Being both enigmatic and instantly recognizable isn’t a task most bands are up for; French post-metal juggernauts Celeste are, as the kids say, built different. Just like their now-legendary red headlamps, their signature blend of (physically and mentally) devastating music has become ingrained in the minds of many a metal fan around the globe. As such, it should come as no surprise that we’re celebrating the 15th anniversary of their début record Nihiliste(s), which was released on February 9, 2008.

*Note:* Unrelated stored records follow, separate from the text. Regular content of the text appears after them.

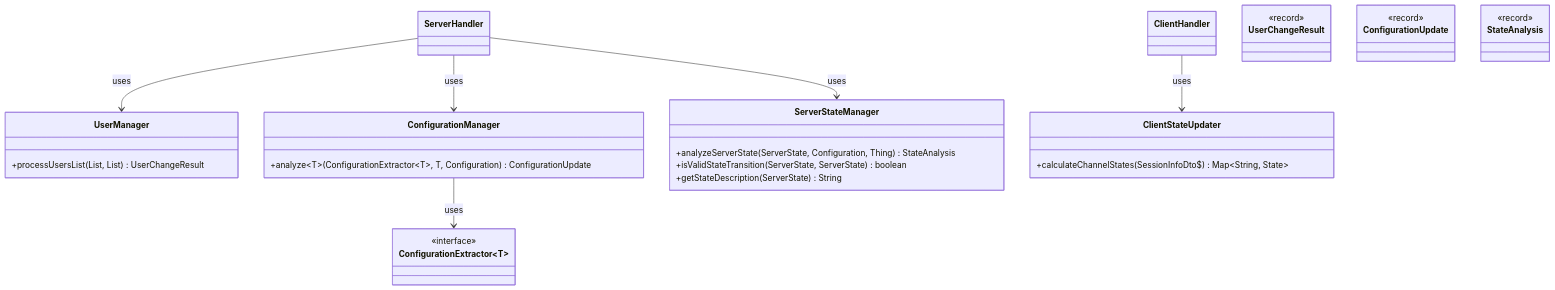
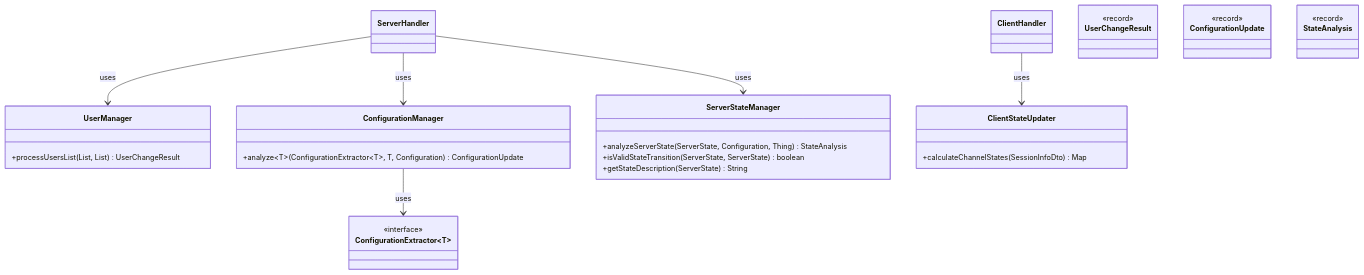
Before and after one commit to openhab/openhab-addons: the first of 2 diagrams in bundles/org.openhab.binding.jellyfin/docs/architecture/utility-classes.md, drawn with Mermaid. The commit also changed other lines of this file and 15 other files, not shown here.

Commit message:
chore(docs): update architecture documentation with Mermaid diagram enhancements and remove obsolete NOTICE file

````diff
--- a/bundles/org.openhab.binding.jellyfin/docs/architecture/utility-classes.md
+++ b/bundles/org.openhab.binding.jellyfin/docs/architecture/utility-classes.md
@@ -6,43 +6,44 @@
 ```mermaid
+%%{init: { 'themeVariables': { 'fontSize': '14px' }, 'class': { 'useMaxWidth': false } } }%%
 classDiagram
     %% Utility classes for separation of concerns
     ServerHandler --> UserManager : uses
     ServerHandler --> ConfigurationManager : uses
     ServerHandler --> ServerStateManager : uses
     ClientHandler --> ClientStateUpdater : uses
 
     class UserManager {
         +processUsersList(List, List) UserChangeResult
     }
 
     class ConfigurationManager {
         +analyze~T~(ConfigurationExtractor~T~, T, Configuration) ConfigurationUpdate
     }
 
     class ConfigurationExtractor~T~ {
         <<interface>>
     }
 
     ConfigurationManager --> ConfigurationExtractor : uses
 
     class ServerStateManager {
         +analyzeServerState(ServerState, Configuration, Thing) StateAnalysis
         +isValidStateTransition(ServerState, ServerState) boolean
         +getStateDescription(ServerState) String
     }
 
     class ClientStateUpdater {
-        +calculateChannelStates(SessionInfoDto$) Map~String, State~
+        +calculateChannelStates(SessionInfoDto) Map
     }
 
-    %% Records for immutable data transfer (details omitted, see Record Details section)
+    %% Records for immutable data transfer (stubs; see Record Details below)
     class UserChangeResult {
         <<record>>
     }
     class ConfigurationUpdate {
         <<record>>
     }
     class StateAnalysis {
         <<record>>
     }
 ```
````
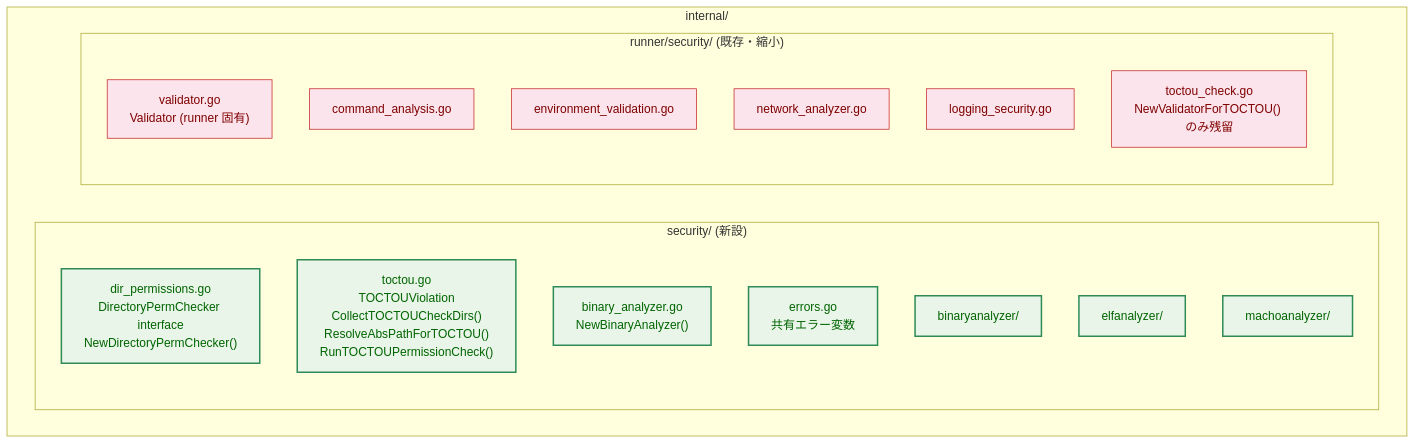
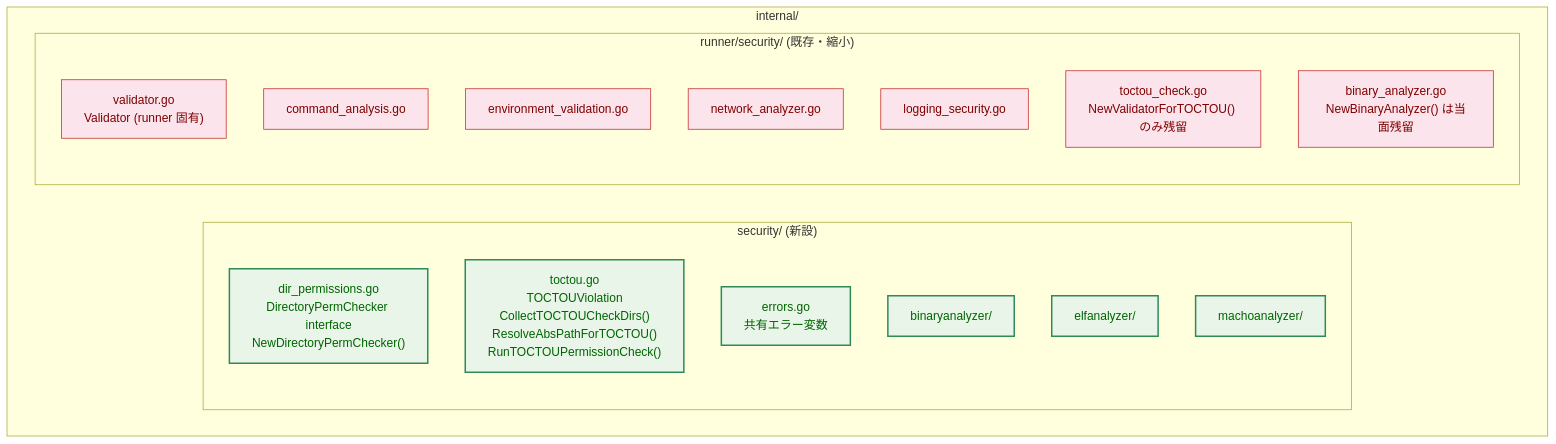
One commit to isseis/go-safe-cmd-runner changed the fifth of 9 diagrams in docs/tasks/0113_security_package_restructure/02_architecture.md. Above: the diagram before and after it, drawn with Mermaid. The commit also changed other lines of this file and 2 other files, not shown here.

````diff
--- a/docs/tasks/0113_security_package_restructure/02_architecture.md
+++ b/docs/tasks/0113_security_package_restructure/02_architecture.md
@@ -152,30 +154,30 @@
 ```mermaid
 graph TB
     classDef newpkg fill:#e8f5e8,stroke:#2e8b57,stroke-width:2px,color:#006400;
     classDef runner fill:#fce4ec,stroke:#c62828,stroke-width:1px,color:#7f0000;
     classDef unchanged fill:#fff1e6,stroke:#ff7f0e,stroke-width:1px,color:#8a3e00;
 
     subgraph internal ["internal/"]
         subgraph security_new ["security/ (新設)"]
             DPC["dir_permissions.go<br>DirectoryPermChecker interface<br>NewDirectoryPermChecker()"]
             TC["toctou.go<br>TOCTOUViolation<br>CollectTOCTOUCheckDirs()<br>ResolveAbsPathForTOCTOU()<br>RunTOCTOUPermissionCheck()"]
-            BAN["binary_analyzer.go<br>NewBinaryAnalyzer()"]
             ERR["errors.go<br>共有エラー変数"]
             BA2["binaryanalyzer/"]
             EA2["elfanalyzer/"]
             MA2["machoanalyzer/"]
         end
 
         subgraph runner_sec ["runner/security/ (既存・縮小)"]
             VAL["validator.go<br>Validator (runner 固有)"]
             CA["command_analysis.go"]
             ENV["environment_validation.go"]
             NET["network_analyzer.go"]
             LOG["logging_security.go"]
             TOCTOU_KEEP["toctou_check.go<br>NewValidatorForTOCTOU() のみ残留"]
+            BIN_KEEP["binary_analyzer.go<br>NewBinaryAnalyzer() は当面残留"]
         end
     end
 
-    class DPC,TC,BAN,ERR,BA2,EA2,MA2 newpkg;
-    class VAL,CA,ENV,NET,LOG,TOCTOU_KEEP runner;
+    class DPC,TC,ERR,BA2,EA2,MA2 newpkg;
+    class VAL,CA,ENV,NET,LOG,TOCTOU_KEEP,BIN_KEEP runner;
 ```
````
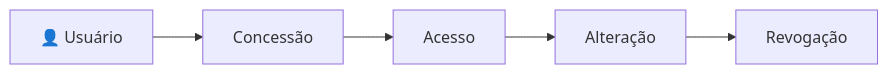
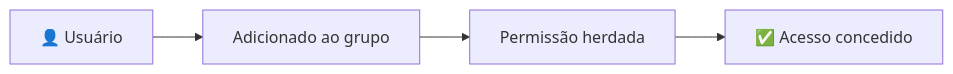
Before and after one commit to IsadoraVanderlan/active-directory-linux-integration-lab: the ninth of 13 diagrams in README.md, drawn with Mermaid. The commit also changed other lines of this file, not shown here.

````diff
--- a/README.md
+++ b/README.md
@@ -511,7 +646,6 @@
 ```mermaid
 flowchart LR
-    U["👤 Usuário"] --> C["Concessão"]
-    C --> A["Acesso"]
-    A --> M["Alteração"]
-    M --> R["Revogação"]
+    U["👤 Usuário"] --> G["Adicionado ao grupo"]
+    G --> P["Permissão herdada"]
+    P --> A["✅ Acesso concedido"]
 ```
````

Amidst a flurry of red headlamps, a crushing rhythm section, and tortured vocals stands a band that in many ways has no peers. Sure, Celeste are hardly the only band to weld post-metal with a blackened sludge metal foundation, but their perspective on how it should be done is wholly unique. Sonically, Celeste started building their foundation with the EP Pessimiste(s), which cleared the way for Nihiliste(s), their debut LP.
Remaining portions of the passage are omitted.